- _Directions for this task_
From the entries that follow, gather each line holding the word "motion".

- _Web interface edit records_
■ ■ ■ ■

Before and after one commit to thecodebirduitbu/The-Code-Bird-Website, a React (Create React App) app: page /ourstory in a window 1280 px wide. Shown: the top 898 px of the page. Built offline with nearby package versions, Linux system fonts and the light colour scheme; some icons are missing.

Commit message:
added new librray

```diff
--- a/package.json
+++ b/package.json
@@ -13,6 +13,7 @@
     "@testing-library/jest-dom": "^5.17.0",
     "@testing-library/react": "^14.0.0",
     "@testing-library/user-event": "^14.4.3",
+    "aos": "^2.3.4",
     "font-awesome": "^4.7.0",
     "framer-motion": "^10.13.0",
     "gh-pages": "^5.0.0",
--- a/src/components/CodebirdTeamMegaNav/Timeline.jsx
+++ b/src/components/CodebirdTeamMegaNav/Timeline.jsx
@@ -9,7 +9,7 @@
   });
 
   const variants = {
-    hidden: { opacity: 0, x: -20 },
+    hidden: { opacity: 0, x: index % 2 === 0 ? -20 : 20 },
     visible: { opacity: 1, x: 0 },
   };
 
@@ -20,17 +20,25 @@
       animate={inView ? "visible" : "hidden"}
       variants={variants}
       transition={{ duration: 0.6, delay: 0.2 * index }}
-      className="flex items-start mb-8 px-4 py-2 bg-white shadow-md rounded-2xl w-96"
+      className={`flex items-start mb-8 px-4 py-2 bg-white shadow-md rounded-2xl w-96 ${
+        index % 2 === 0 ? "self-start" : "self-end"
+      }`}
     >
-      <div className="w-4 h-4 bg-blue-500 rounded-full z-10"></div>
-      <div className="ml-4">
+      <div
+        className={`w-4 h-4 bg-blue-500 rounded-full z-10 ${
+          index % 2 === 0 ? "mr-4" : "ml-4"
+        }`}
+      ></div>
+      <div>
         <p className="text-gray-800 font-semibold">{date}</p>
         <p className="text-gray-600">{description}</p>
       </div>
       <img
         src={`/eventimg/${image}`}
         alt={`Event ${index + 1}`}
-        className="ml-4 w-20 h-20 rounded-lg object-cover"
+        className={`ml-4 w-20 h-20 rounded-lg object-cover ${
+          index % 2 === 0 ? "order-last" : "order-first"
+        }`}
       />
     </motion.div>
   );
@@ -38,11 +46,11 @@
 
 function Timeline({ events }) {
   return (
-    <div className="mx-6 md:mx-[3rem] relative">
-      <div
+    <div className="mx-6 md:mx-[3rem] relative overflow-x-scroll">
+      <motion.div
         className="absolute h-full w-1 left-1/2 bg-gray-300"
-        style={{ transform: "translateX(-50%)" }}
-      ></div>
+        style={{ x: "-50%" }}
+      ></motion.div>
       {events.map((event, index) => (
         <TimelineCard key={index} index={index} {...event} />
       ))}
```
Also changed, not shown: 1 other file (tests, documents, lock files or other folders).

■ ■ ■ ■

- _Answer to the problem_
     "framer-motion": "^10.13.0",
     </motion.div>
+      <motion.div
+      ></motion.div>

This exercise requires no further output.